19) Do you have any livestock on your operation? If so what kind and how many?
Sally trains three haflinger horses for light draft work and pulling carriages. We have an egg producing chicken flock of 200 free-range chickens that move between various pastures in two large mobile chicken coops. We protect them from predators with portable fencing. The flock is a mixture of Red Star and Black Star layers. In addition to their pasture foraging and veggie scraps, they are fed certified organic chicken feed from Modesto Milling. Our eggs are currently not certified organic as we started the operation in mid-2015, but we plan to have them certified organic at our next Oregon Tilth renewal.

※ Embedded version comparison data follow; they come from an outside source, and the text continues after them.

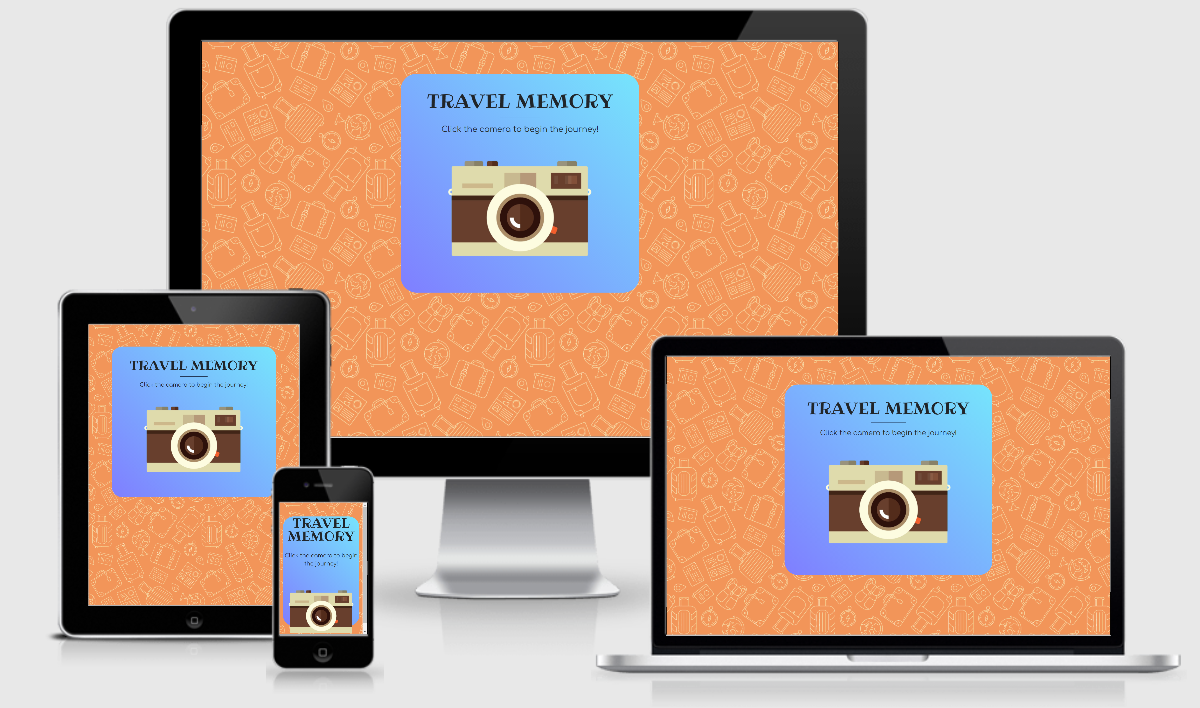
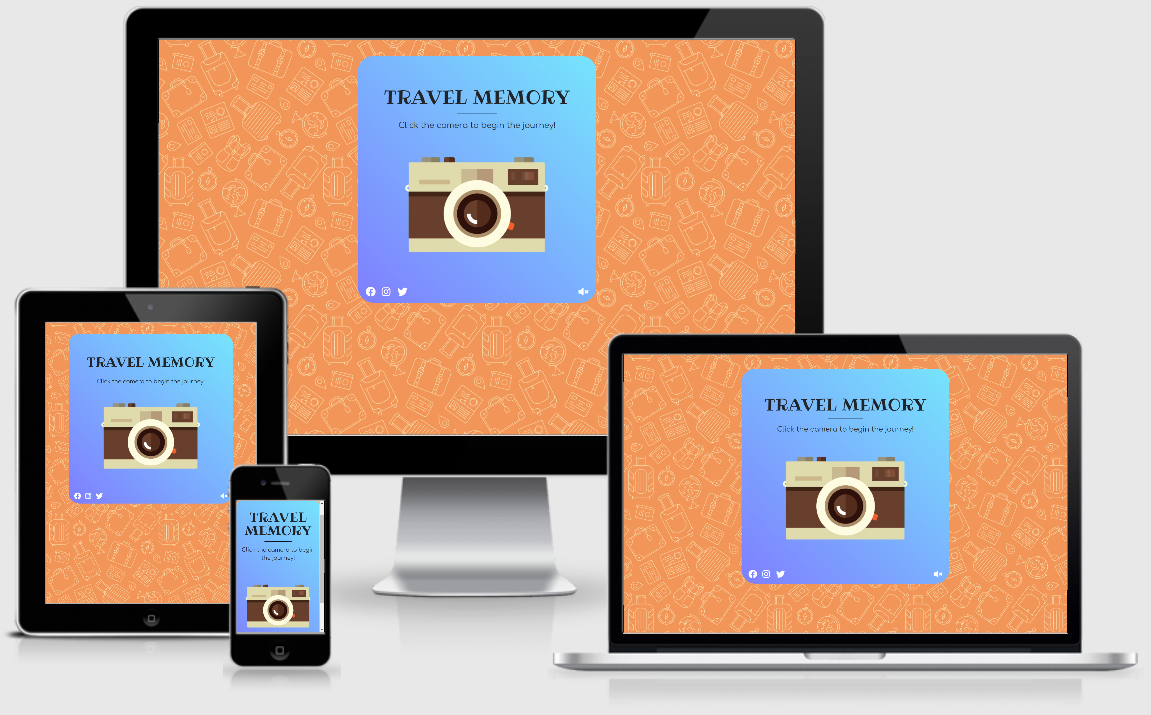
Improved readme with user stories

diff --git a/README.md b/README.md
@@ -21,24 +21,50 @@ The site's primary goal is to entertain the visitors and inspire them visiting m
   - #### First Time Visitor Goals
 
     1. As a First Time Visitor, I want to learn how to play quickly.
+      1. Upon entering the site, users are asked to press the camera image in the title screen and read the instructions.
+      2. The game start easily and become more challenging after the first level. 
+    
     2. As a First Time Visitor, I want to understand how long is the game.
+      1. In the instruction pane it is clear that the game has six levels in total.
+      2. In the top part there is a intuitive progress bar that indicates the current level.
+      3. In the mobile version the progress bar is replace with a paragraph stating the current level and the total number of levels.
+
     3. As a First Time Visitor, I want to try to turn on the music.
+      1. In the lower part there is the audio button to toggle music on/off.
+      2. The user can switch the music on/off anytime during the game or in the title screen.
 
   - #### Returning Visitor Goals
 
     1. As a Returning Visitor, I want to improve my score.
+      1. When the user make a mistake or beat level six the game is over and show the user his score from 0 to 100%.
+      2. The user can play again to make a better score.
+      3. If the score is less than 30% the user will get a bronze cup, more than 30% is a silver cup and 100% is a gold cup.
+
     2. As a Returning Visitor, I want to send my results via mail or send to friends to show them.
+      1. At the end of the game the user can insert an email address in a form to automatically send an email stating his result.
+      2. The user can insert the proper email address to save his result or another to share with other people.
+
     3. As a Returning Visitor, I want to find community links.
+      1. At the bottom of the screen there are the community links to visit easily the social pages.
 
   - #### Frequent User Goals
     1. As a Frequent User, I want to periodically test my memory.
+      1. The user can test his memory periodically and see if there are improvements over time.
+
     2. As a Frequent User, I want to being inspired by the setting and choose a location for my next trip.
+      1. The game provide a variety of different pictures of real world landmark.
+      2. The user can be inspired by the different places and choose one of those for the next trip.
+
     3. As a Frequent User, I want to challenge friends to see who has a better visual memory.
+      1. The user can share the website with friend to challenge from the distance and see who is better.
+      2. The user can play with friends also with just one computer in the same place, there's no need to be in different places.
+
 
 - ### Design
 
-  - #### Colour Scheme
-    
+  - #### Colour Scheme    
+    - The palette has been generated with [Coolors](https://coolors.co/)
+
     <h2 align="center"><img src="assets/doc/palette.png"></h2>
 
     - English Red: #a64253
@@ -50,11 +76,13 @@ The site's primary goal is to entertain the visitors and inspire them visiting m
     - White: #ffffff
 
   - #### Typography
-    - The Source Sans Pro font is the main font used throughout the whole website, with Sans Serif as the fallback font in a case for any reason the font isn't being imported into the site correctly.
-    - Raleway is a clean font used for headings.
+
+    - "Comfortaa" is the main font used throughout the whole website, with Sans Serif as the fallback font in a case for any reason the font isn't being imported into the site correctly.
+    
+    - "Ribeye" is a clean font used for headings.
 
   - #### Imagery
-    - Imagery is important. The large background hero image is a real picture taken during a concert and is designed to be striking and catch the user's attention. It also has a modern, energetic aesthetic.
+    - Imagery is important. The game is in flat design. The images are without borders and the image under the title is designed to be striking and catch the user's attention. It also has a modern, energetic aesthetic.
 
 * ### Wireframes
 
@@ -65,10 +93,13 @@ The site's primary goal is to entertain the visitors and inspire them visiting m
 ## Features
 
 - Responsive on all device sizes
-- Interactive album covers
-- Subscribe button with pop-up form
-- Interactive video
-- Contact form
+- Interactive audio control
+- Six levels to play
+- Buttons and modal used to choose game options
+- Progress bar
+- Score system
+- Three possible rewards
+- Send result via mail
 
 ### Navbar
 - The navbar has a little animation on loading. In small screens is collapsed.
@@ -101,27 +132,30 @@ The site's primary goal is to entertain the visitors and inspire them visiting m
 
 - [HTML5](https://en.wikipedia.org/wiki/HTML5)
 - [CSS3](https://en.wikipedia.org/wiki/Cascading_Style_Sheets)
+- [JavaScript](https://en.wikipedia.org/wiki/JavaScript)
 
 ### Frameworks, Libraries & Programs Used
 
 1. [Bootstrap 4.1.3:](https://getbootstrap.com/docs/4.0/getting-started/introduction/)
    - Bootstrap was used to assist with the responsiveness and styling of the website.
 2. [Google Fonts:](https://fonts.google.com/)
-   - Google fonts were used to import the "Raleway" and "Source Sans Pro" font which is used on all pages throughout the project.
+   - Google fonts were used throughout the project.
 3. [Font Awesome:](https://fontawesome.com/)
    - Font Awesome was used on all pages throughout the website to add icons for aesthetic and UX purposes.
 4. [jQuery:](https://jquery.com/)
-   - jQuery came with Bootstrap to make the navbar responsive but was also used for the smooth scroll function in JavaScript.
+   - jQuery was used to control the audio, the animations and throughout the game code.
 5. [Git](https://git-scm.com/)
    - Git was used for version control.
 6. [GitHub:](https://github.com/)
    - GitHub is used to store the projects code after being pushed from Git.
 7. [Paint.net:](https://www.getpaint.net/)
-   - Paint.net was used to create the logo, resizing images and editing photos for the website.
+   - Paint.net was used to edit the game graphics and background.
 8. [Balsamiq:](https://balsamiq.com/)
-   - Balsamiq was used to create the [wireframes](assets/doc/home.pdf) during the design process.
+   - Balsamiq was used to create the during the design process.
 9. [Visual Studio Code:](https://code.visualstudio.com/)
    - Visual Studio Code was used to write code, commit to Git and Push to GitHub.
+10. [EmailJS:](https://www.emailjs.com/)
+   - EmailJS was used to send mails to players with their result.
 
 ## Testing
 
@@ -269,22 +303,18 @@ Click [Here](https://help.github.com/en/github/creating-cloning-and-archiving-re
 ### Code
 
 - [Bootstrap 4.1.3](https://getbootstrap.com/docs/4.0/getting-started/introduction/): Bootstrap Library used throughout the project mainly to make site responsive using the Bootstrap Grid System.
-- Code for navbar animation taken from [Wrapbootstrap](https://wrapbootstrap.com/)
-- Code for buttons taken from [Wrapbootstrap](https://wrapbootstrap.com/)
-- Code for album animation taken from [Wrapbootstrap](https://wrapbootstrap.com/)
-- Code for merch masks taken from [Wrapbootstrap](https://wrapbootstrap.com/)
 - Code for modal taken from [Getbootstrap](https://getbootstrap.com/docs/4.0/components/modal/)
 
 ### Content
 
 - All content was written by the developer.
-
 - Psychological properties of colours text in the README.md was found [here](http://www.colour-affects.co.uk/psychological-properties-of-colours)
 
 ### Media
 
-- All Images were created by the developer.
-- Photos given by Tommaso of Fiore Nero.
+- Background Music: Folk Acoustic by [MaxKoMusic](https://maxkomusic.com/)
+- Pictures and background: [Pixabay](https://pixabay.com/)
+- Editing is made by the developer.
 
 ### Acknowledgements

20) How many employees do you have?
We have approximately 30 on-farm full-season employees, which increases to almost 150 total employees in Philomath, Corvallis, Newport, and the Portland metro area during the harvest season. We treat our employees with the utmost respect and consideration, providing breakfast every day and Farm Lunch on Monday, Wednesday, and Friday. We regularly schedule health care clinics, physical therapy clinics, occasional massage therapy, and provide our employees with seasonal produce for them and their families.

21) Do they live on your farm? Are they there year-round?
Three employees live on the farm, in addition to the farm owners. The majority of our on-farm employees live nearby in Philomath and Corvallis. We have some part-time staff members in Newport and Portland, who work at the farmers’ markets we attend. Working at the markets provides these employees a source of part-time income, an opportunity for participation in the sustainable agriculture movement, and fresh organic produce for them and their families.

22) Is there any other information available that would explain how you farm, grow, and operate your business?
There’s plenty more to share. Visit our website at www.GatheringTogetherFarm.com. Also, feel free to explore our blog for additional information on our produce, farming practices, crew members, and more.

Flame Weeding

Weed management is one of the biggest challenges in organic farming. At Gathering Together Farm, we rely on an integrated approach using seedbed preparation strategies, cultivation, and hand weeding. A method of weed control that is very effective for our direct-seeded crops is preparation of stale seedbeds. Every time the soil is disturbed, a new flush of weeds germinates from the soil seed bank. The stale seedbed method relies on a tillage pass, then waiting for the weeds to germinate, killing the emerging weeds with flame, and then planting our crop.

We are currently in full-steam-ahead planting mode, getting our five acres of high-tunnel greenhouses planted with mustards, spinach, arugula, mâche, carrots, beets, turnips, radishes, bok choy, and peas. Pictured below is a greenhouse where our production manager Joelene has already raked the soil to create a fine seedbed for planting arugula and mâche. After a couple weeks of waiting, the weeds have emerged at cotyledon stage and are rapidly killed by a quick pass with a propane flame.

 

Our agronomist, John Yeo, has put together new backpack flame-weeder setups with a burner for each hand. In the past, whoever was flame weeding would carry the propane tank in one hand and hold the burner in the other. With this new contraption, the propane tank fits on John’s back, and he can burn twice as efficiently with a burner in each hand, and more ergonomically than carrying the tanks.

Flame weeding works well on dicotyledon weeds, or dicots for short. A dicot is a flowering plant that bears two cotyledons which emerge from the seed itself, however doesn’t work so well on grasses, as the growing point is below the soil level where it stays protected from the flame. Often established weeds won’t be as affected by flame weeding, which is why timing is essential for this operation. If we catch the weeds at the cotyledon stage, they can be eradicated in this efficient manner. Reducing our on-farm weed pressure has been one of John Yeo’s primary goals since he started with the farm in early 2015. He’s excited to apply concepts of biology and timing to the weed management program for another season of growing exceptional certified organic vegetables.

Here are a couple of videos that demonstrate our flame weeding practices: